### To do
From the entries below, copy every line that has the word "Resident".

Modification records
━━━━━━
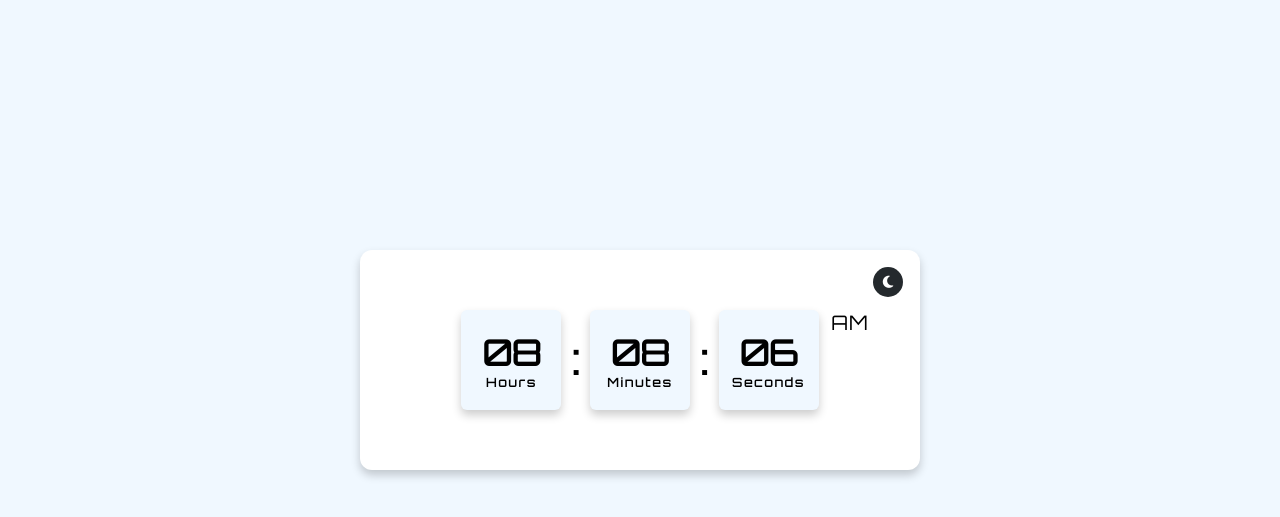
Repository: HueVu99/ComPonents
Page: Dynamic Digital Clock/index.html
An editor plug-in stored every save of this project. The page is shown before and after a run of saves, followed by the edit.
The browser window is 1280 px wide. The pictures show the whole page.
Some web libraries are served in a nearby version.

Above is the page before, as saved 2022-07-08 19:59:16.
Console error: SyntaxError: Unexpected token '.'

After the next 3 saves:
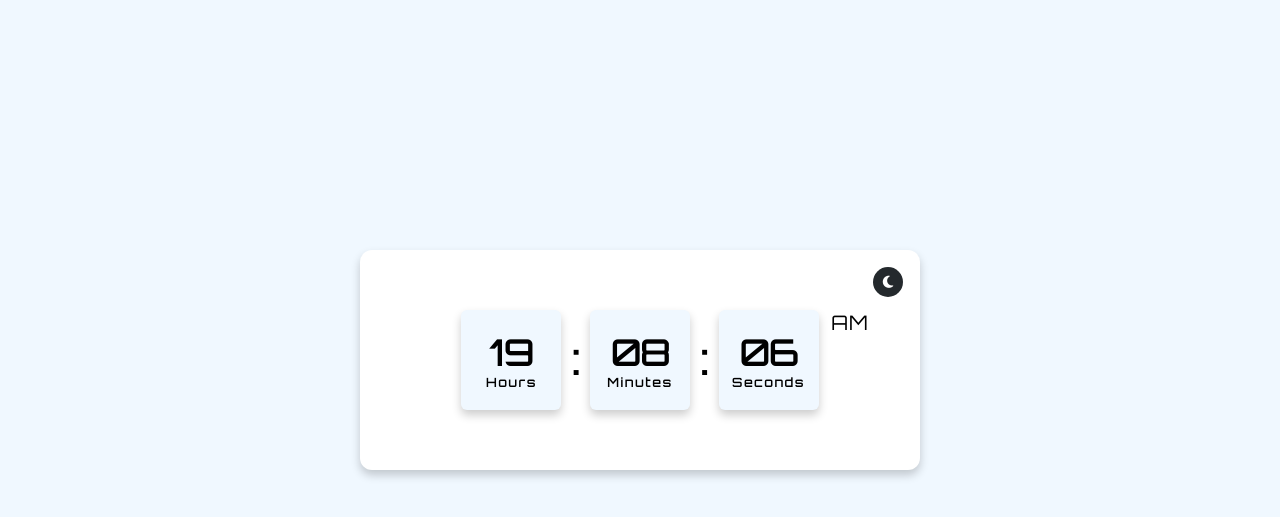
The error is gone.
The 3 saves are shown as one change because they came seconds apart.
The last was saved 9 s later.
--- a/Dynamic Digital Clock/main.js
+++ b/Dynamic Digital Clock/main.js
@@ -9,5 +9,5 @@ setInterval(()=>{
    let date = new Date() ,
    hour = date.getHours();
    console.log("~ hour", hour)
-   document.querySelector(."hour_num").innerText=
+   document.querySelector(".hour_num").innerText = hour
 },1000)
━━━━━━
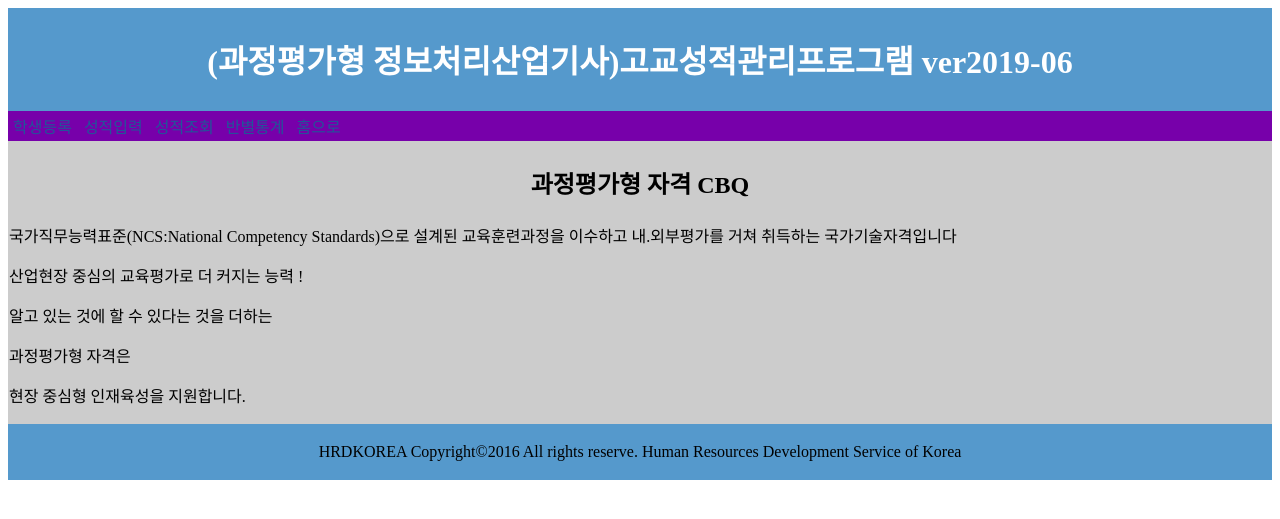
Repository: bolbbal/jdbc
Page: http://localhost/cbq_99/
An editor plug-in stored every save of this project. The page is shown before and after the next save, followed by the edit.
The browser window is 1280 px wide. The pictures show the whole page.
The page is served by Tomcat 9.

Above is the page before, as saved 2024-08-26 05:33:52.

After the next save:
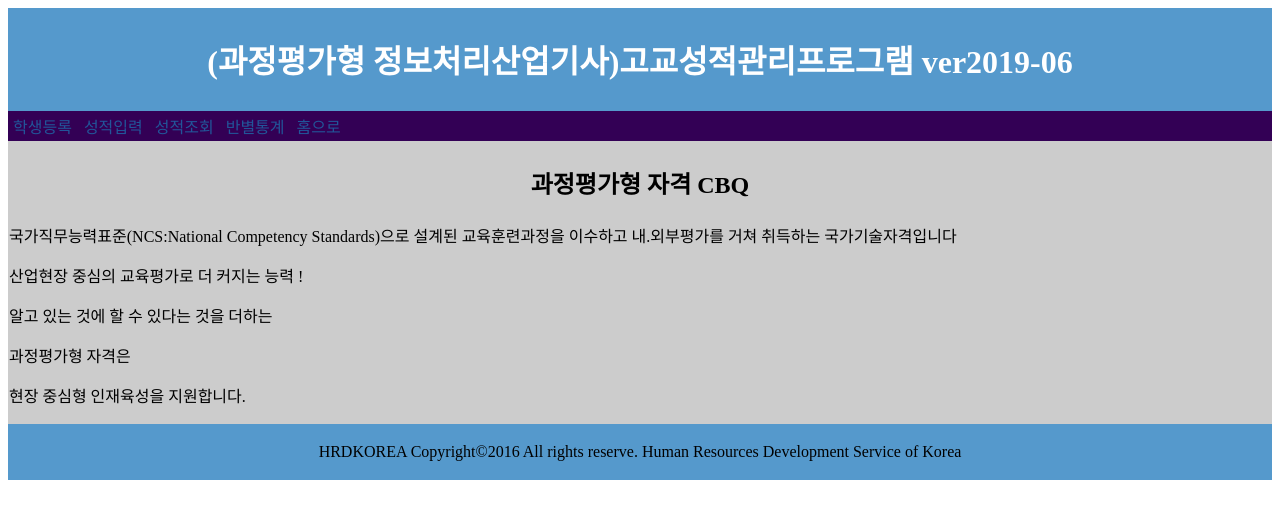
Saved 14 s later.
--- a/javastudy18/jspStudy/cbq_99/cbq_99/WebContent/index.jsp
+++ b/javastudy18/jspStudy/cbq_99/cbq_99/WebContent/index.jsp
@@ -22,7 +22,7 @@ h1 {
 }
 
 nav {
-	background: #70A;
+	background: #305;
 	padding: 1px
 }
━━━━━━
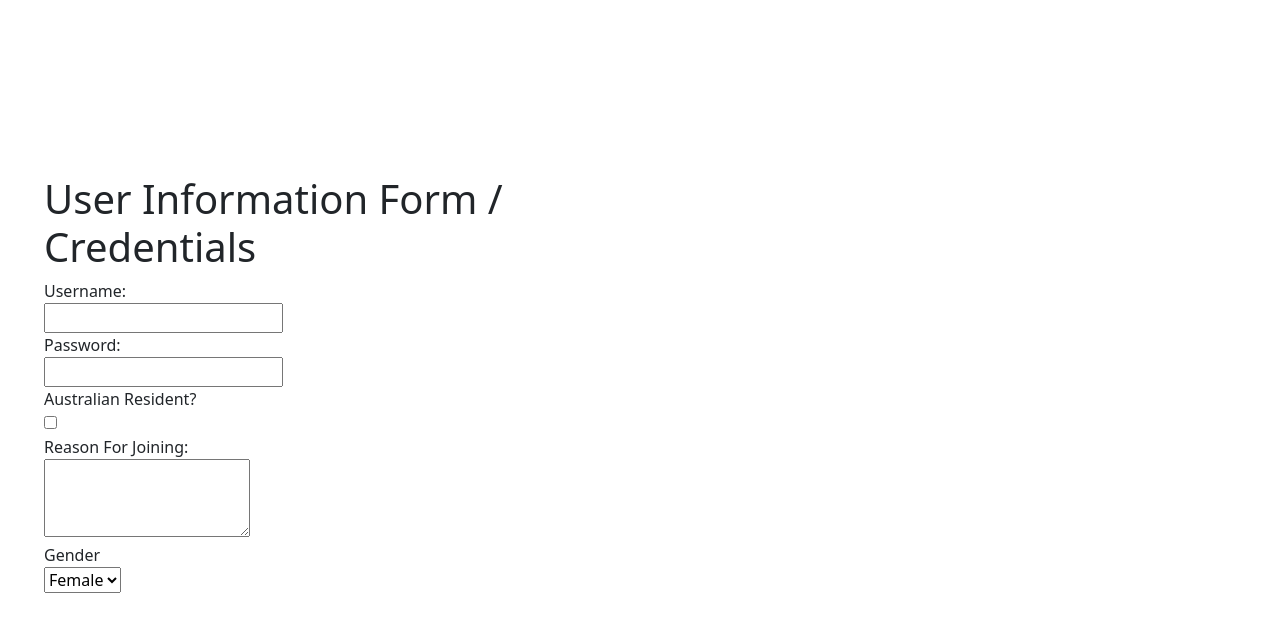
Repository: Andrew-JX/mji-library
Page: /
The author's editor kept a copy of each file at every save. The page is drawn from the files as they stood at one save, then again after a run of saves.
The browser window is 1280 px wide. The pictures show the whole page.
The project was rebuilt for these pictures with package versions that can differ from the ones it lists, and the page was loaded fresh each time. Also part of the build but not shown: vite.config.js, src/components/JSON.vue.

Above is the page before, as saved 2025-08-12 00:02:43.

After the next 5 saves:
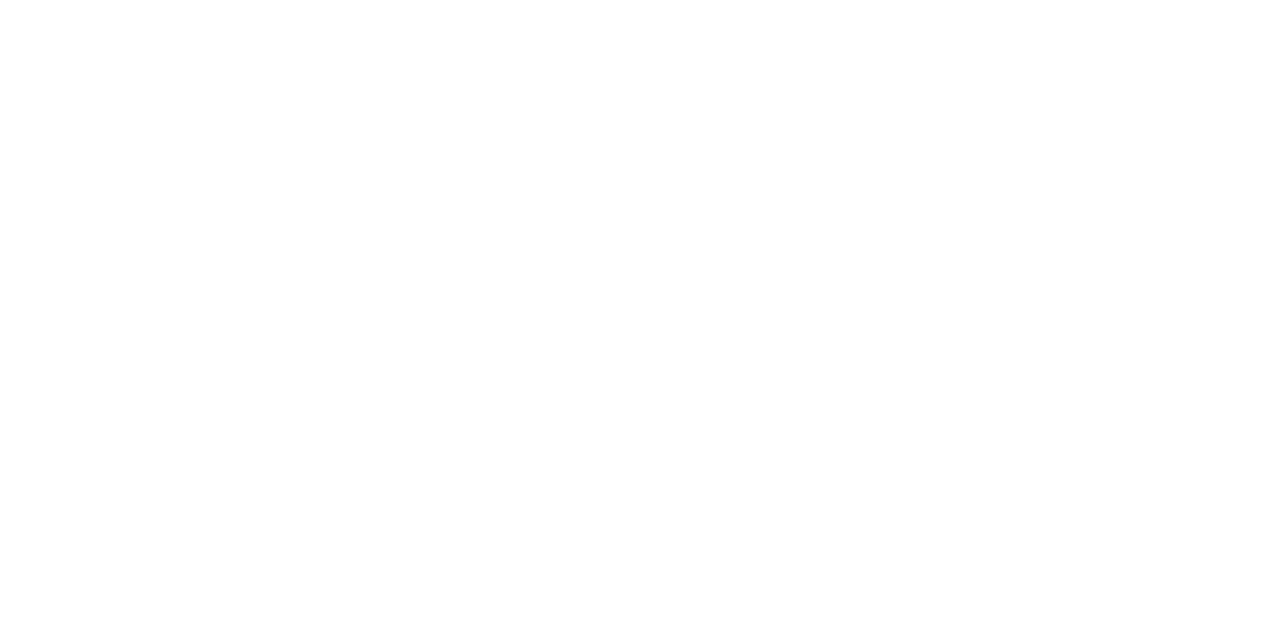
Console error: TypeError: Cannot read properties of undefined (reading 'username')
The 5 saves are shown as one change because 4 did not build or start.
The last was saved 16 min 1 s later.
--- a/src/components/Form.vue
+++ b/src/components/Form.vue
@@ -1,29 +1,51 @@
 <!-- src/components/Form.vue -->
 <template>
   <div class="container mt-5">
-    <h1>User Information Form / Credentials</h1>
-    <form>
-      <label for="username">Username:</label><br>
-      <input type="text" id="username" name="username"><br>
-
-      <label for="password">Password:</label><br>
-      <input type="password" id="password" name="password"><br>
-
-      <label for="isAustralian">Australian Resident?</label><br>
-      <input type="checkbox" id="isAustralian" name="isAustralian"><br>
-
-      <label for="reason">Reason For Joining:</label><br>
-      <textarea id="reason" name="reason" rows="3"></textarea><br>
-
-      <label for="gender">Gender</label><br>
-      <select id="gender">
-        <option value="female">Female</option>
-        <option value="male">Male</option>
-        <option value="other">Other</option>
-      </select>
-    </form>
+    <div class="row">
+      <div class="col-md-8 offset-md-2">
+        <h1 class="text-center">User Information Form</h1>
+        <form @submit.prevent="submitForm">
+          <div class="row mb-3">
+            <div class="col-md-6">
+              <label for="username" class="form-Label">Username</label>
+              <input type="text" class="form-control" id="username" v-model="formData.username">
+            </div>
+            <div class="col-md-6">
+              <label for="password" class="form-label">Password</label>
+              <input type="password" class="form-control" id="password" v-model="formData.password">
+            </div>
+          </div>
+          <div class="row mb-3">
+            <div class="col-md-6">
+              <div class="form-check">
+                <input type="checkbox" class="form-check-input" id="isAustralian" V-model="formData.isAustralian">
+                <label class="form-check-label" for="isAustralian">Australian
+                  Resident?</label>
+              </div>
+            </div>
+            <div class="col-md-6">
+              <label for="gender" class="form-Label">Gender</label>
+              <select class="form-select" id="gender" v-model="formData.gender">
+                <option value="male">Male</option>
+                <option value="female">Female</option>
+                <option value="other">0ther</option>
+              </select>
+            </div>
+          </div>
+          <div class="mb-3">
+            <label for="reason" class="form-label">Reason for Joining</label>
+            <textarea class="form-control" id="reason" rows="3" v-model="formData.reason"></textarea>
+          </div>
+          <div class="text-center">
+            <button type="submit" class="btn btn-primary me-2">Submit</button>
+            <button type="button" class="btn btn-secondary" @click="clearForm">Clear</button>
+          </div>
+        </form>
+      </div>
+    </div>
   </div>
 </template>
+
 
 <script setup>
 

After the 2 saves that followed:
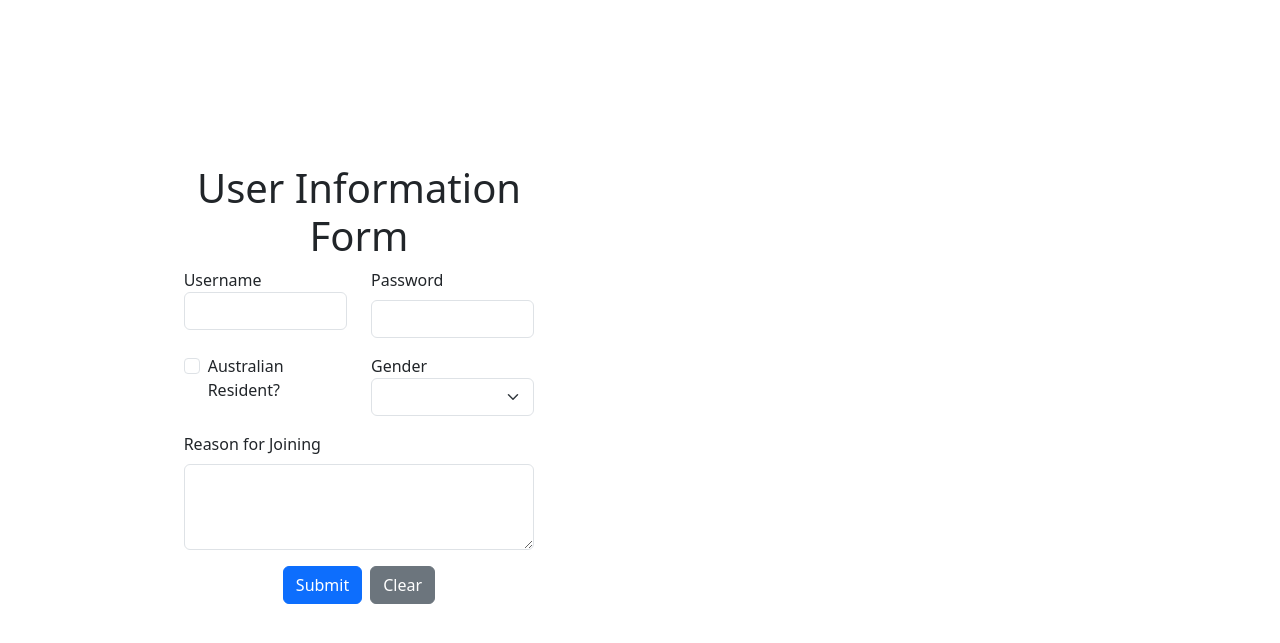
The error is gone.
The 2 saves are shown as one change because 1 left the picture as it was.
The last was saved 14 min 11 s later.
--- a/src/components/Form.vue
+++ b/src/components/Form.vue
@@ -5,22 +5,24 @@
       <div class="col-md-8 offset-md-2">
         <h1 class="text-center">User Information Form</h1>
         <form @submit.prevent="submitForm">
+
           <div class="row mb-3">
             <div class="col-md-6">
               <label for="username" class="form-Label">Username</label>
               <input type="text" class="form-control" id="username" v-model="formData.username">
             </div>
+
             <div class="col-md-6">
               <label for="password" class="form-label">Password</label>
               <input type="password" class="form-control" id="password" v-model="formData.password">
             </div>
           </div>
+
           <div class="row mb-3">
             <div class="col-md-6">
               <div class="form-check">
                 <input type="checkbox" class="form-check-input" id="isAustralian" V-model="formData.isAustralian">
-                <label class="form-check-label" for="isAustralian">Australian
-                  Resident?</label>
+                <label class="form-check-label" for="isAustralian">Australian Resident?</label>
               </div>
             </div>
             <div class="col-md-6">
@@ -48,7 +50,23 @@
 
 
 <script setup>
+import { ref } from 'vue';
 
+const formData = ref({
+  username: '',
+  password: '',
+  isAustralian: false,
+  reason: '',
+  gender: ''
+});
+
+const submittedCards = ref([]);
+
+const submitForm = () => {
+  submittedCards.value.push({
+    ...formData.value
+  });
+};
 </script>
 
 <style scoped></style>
━━━━━━
### Result of this exercise
-      <label for="isAustralian">Australian Resident?</label><br>
+                  Resident?</label>
-                  Resident?</label>
+                <label class="form-check-label" for="isAustralian">Australian Resident?</label>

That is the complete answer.